Write out every line of the material as it stands, apart from the pictures.

Segment Start: Supplied data

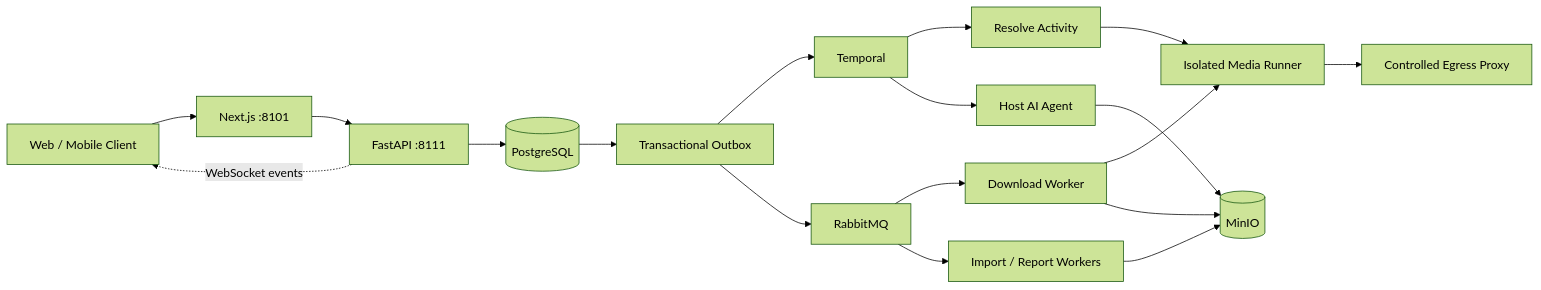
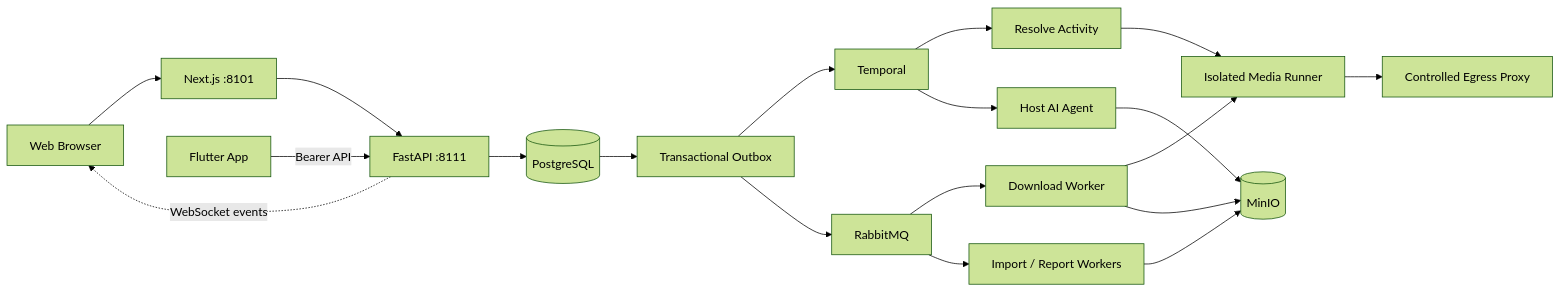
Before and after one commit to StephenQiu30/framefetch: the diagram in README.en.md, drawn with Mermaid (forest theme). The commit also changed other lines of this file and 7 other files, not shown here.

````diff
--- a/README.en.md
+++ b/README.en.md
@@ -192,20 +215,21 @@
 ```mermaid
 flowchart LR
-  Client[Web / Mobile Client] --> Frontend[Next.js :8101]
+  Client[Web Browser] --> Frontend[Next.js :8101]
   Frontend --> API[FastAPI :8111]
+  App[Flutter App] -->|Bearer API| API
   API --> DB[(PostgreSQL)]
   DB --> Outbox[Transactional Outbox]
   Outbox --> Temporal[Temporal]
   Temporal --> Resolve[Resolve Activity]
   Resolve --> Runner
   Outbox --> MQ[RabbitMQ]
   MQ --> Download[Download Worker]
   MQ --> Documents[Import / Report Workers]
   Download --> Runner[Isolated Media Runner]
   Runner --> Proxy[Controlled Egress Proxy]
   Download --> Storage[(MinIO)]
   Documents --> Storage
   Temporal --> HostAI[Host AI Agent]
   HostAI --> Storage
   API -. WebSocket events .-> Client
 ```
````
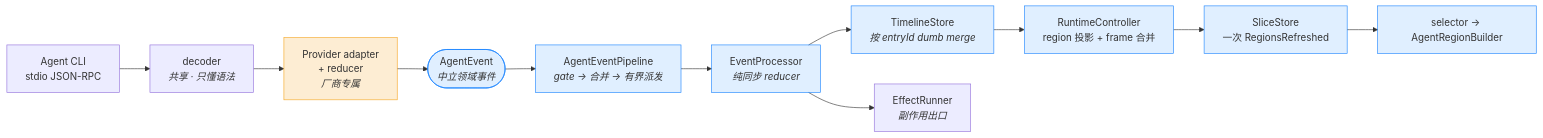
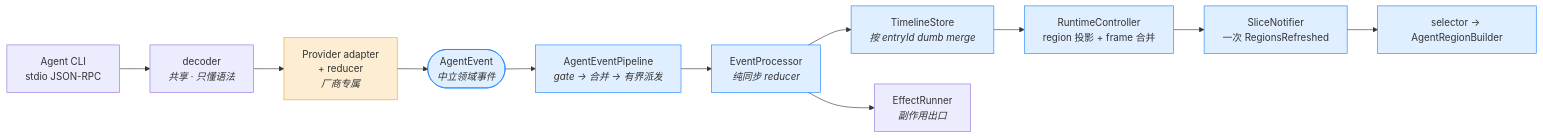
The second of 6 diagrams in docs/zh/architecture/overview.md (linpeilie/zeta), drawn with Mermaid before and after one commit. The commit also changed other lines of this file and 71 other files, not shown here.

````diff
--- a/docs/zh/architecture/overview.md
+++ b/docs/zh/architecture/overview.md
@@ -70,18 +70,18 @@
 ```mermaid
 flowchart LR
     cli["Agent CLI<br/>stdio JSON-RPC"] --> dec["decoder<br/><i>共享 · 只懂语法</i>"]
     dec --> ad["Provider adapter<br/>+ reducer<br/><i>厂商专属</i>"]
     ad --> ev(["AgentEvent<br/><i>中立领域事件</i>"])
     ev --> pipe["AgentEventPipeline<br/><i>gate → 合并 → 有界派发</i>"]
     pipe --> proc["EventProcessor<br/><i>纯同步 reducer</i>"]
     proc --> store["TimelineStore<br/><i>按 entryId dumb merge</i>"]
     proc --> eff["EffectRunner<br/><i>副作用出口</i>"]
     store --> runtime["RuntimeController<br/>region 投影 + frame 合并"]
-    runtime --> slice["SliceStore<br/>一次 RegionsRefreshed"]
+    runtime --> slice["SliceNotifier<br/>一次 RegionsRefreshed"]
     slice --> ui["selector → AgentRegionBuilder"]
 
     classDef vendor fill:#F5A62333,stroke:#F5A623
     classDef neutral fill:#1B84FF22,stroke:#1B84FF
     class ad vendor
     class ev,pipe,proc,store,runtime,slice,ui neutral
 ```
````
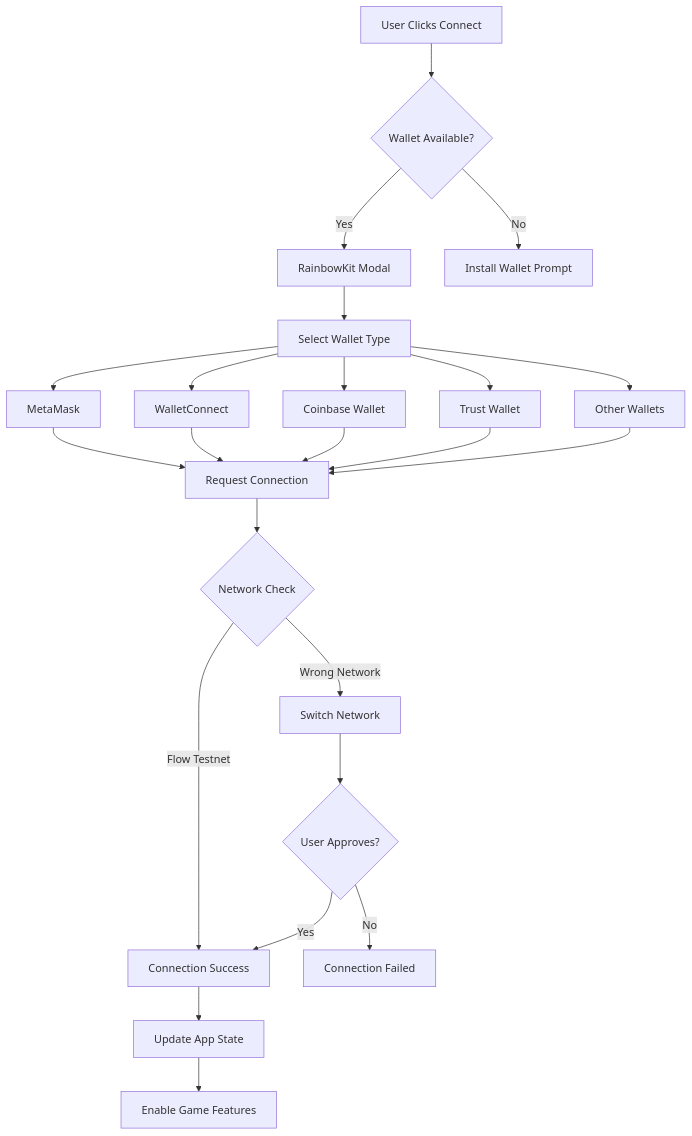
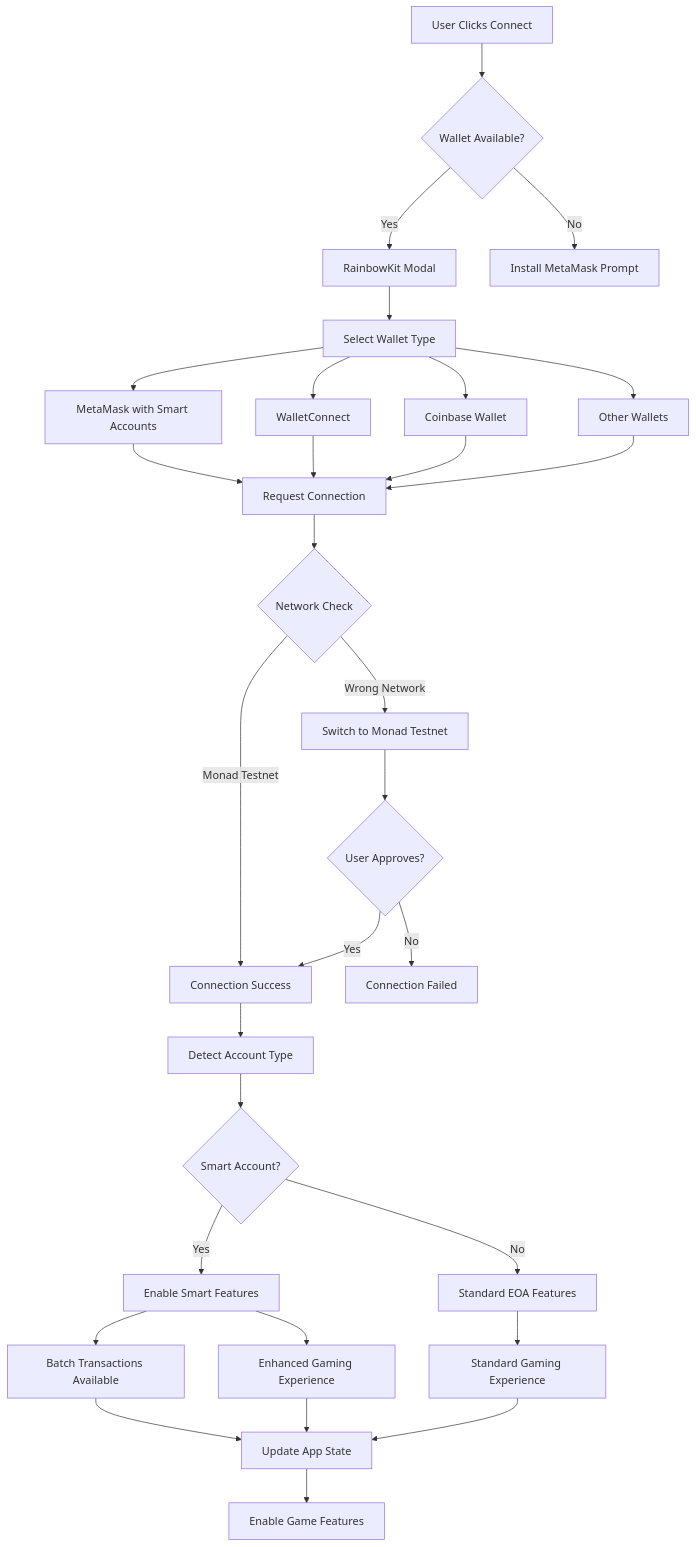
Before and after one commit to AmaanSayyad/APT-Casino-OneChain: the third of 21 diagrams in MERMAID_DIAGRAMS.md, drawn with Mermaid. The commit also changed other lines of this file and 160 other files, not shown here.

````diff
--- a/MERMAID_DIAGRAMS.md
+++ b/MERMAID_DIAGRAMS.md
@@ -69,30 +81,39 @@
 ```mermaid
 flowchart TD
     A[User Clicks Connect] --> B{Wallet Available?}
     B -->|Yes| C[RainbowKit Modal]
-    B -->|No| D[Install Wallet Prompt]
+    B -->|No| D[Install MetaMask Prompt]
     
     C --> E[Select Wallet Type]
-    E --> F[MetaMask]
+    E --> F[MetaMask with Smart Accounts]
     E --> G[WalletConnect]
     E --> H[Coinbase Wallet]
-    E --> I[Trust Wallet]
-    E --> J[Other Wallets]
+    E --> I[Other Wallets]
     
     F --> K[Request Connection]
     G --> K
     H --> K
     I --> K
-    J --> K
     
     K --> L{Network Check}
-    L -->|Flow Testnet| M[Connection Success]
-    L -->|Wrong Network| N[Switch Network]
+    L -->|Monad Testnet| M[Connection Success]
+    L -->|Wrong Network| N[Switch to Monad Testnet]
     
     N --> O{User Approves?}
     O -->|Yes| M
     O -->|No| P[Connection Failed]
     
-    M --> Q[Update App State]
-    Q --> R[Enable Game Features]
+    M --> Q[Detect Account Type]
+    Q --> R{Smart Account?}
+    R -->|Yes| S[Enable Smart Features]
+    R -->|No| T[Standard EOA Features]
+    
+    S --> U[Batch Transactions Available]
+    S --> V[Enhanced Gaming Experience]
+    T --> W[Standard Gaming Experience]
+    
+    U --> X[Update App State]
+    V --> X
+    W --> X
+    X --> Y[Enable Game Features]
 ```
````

Segment End: Supplied data

Reply:
Before and after one commit to StephenQiu30/framefetch: the diagram in README.en.md, drawn with Mermaid (forest theme). The commit also changed other lines of this file and 7 other files, not shown here.

````diff
--- a/README.en.md
+++ b/README.en.md
@@ -192,20 +215,21 @@
 ```mermaid
 flowchart LR
-  Client[Web / Mobile Client] --> Frontend[Next.js :8101]
+  Client[Web Browser] --> Frontend[Next.js :8101]
   Frontend --> API[FastAPI :8111]
+  App[Flutter App] -->|Bearer API| API
   API --> DB[(PostgreSQL)]
   DB --> Outbox[Transactional Outbox]
   Outbox --> Temporal[Temporal]
   Temporal --> Resolve[Resolve Activity]
   Resolve --> Runner
   Outbox --> MQ[RabbitMQ]
   MQ --> Download[Download Worker]
   MQ --> Documents[Import / Report Workers]
   Download --> Runner[Isolated Media Runner]
   Runner --> Proxy[Controlled Egress Proxy]
   Download --> Storage[(MinIO)]
   Documents --> Storage
   Temporal --> HostAI[Host AI Agent]
   HostAI --> Storage
   API -. WebSocket events .-> Client
 ```
````
The second of 6 diagrams in docs/zh/architecture/overview.md (linpeilie/zeta), drawn with Mermaid before and after one commit. The commit also changed other lines of this file and 71 other files, not shown here.

````diff
--- a/docs/zh/architecture/overview.md
+++ b/docs/zh/architecture/overview.md
@@ -70,18 +70,18 @@
 ```mermaid
 flowchart LR
     cli["Agent CLI<br/>stdio JSON-RPC"] --> dec["decoder<br/><i>共享 · 只懂语法</i>"]
     dec --> ad["Provider adapter<br/>+ reducer<br/><i>厂商专属</i>"]
     ad --> ev(["AgentEvent<br/><i>中立领域事件</i>"])
     ev --> pipe["AgentEventPipeline<br/><i>gate → 合并 → 有界派发</i>"]
     pipe --> proc["EventProcessor<br/><i>纯同步 reducer</i>"]
     proc --> store["TimelineStore<br/><i>按 entryId dumb merge</i>"]
     proc --> eff["EffectRunner<br/><i>副作用出口</i>"]
     store --> runtime["RuntimeController<br/>region 投影 + frame 合并"]
-    runtime --> slice["SliceStore<br/>一次 RegionsRefreshed"]
+    runtime --> slice["SliceNotifier<br/>一次 RegionsRefreshed"]
     slice --> ui["selector → AgentRegionBuilder"]
 
     classDef vendor fill:#F5A62333,stroke:#F5A623
     classDef neutral fill:#1B84FF22,stroke:#1B84FF
     class ad vendor
     class ev,pipe,proc,store,runtime,slice,ui neutral
 ```
````
Before and after one commit to AmaanSayyad/APT-Casino-OneChain: the third of 21 diagrams in MERMAID_DIAGRAMS.md, drawn with Mermaid. The commit also changed other lines of this file and 160 other files, not shown here.

````diff
--- a/MERMAID_DIAGRAMS.md
+++ b/MERMAID_DIAGRAMS.md
@@ -69,30 +81,39 @@
 ```mermaid
 flowchart TD
     A[User Clicks Connect] --> B{Wallet Available?}
     B -->|Yes| C[RainbowKit Modal]
-    B -->|No| D[Install Wallet Prompt]
+    B -->|No| D[Install MetaMask Prompt]
     
     C --> E[Select Wallet Type]
-    E --> F[MetaMask]
+    E --> F[MetaMask with Smart Accounts]
     E --> G[WalletConnect]
     E --> H[Coinbase Wallet]
-    E --> I[Trust Wallet]
-    E --> J[Other Wallets]
+    E --> I[Other Wallets]
     
     F --> K[Request Connection]
     G --> K
     H --> K
     I --> K
-    J --> K
     
     K --> L{Network Check}
-    L -->|Flow Testnet| M[Connection Success]
-    L -->|Wrong Network| N[Switch Network]
+    L -->|Monad Testnet| M[Connection Success]
+    L -->|Wrong Network| N[Switch to Monad Testnet]
     
     N --> O{User Approves?}
     O -->|Yes| M
     O -->|No| P[Connection Failed]
     
-    M --> Q[Update App State]
-    Q --> R[Enable Game Features]
+    M --> Q[Detect Account Type]
+    Q --> R{Smart Account?}
+    R -->|Yes| S[Enable Smart Features]
+    R -->|No| T[Standard EOA Features]
+    
+    S --> U[Batch Transactions Available]
+    S --> V[Enhanced Gaming Experience]
+    T --> W[Standard Gaming Experience]
+    
+    U --> X[Update App State]
+    V --> X
+    W --> X
+    X --> Y[Enable Game Features]
 ```
````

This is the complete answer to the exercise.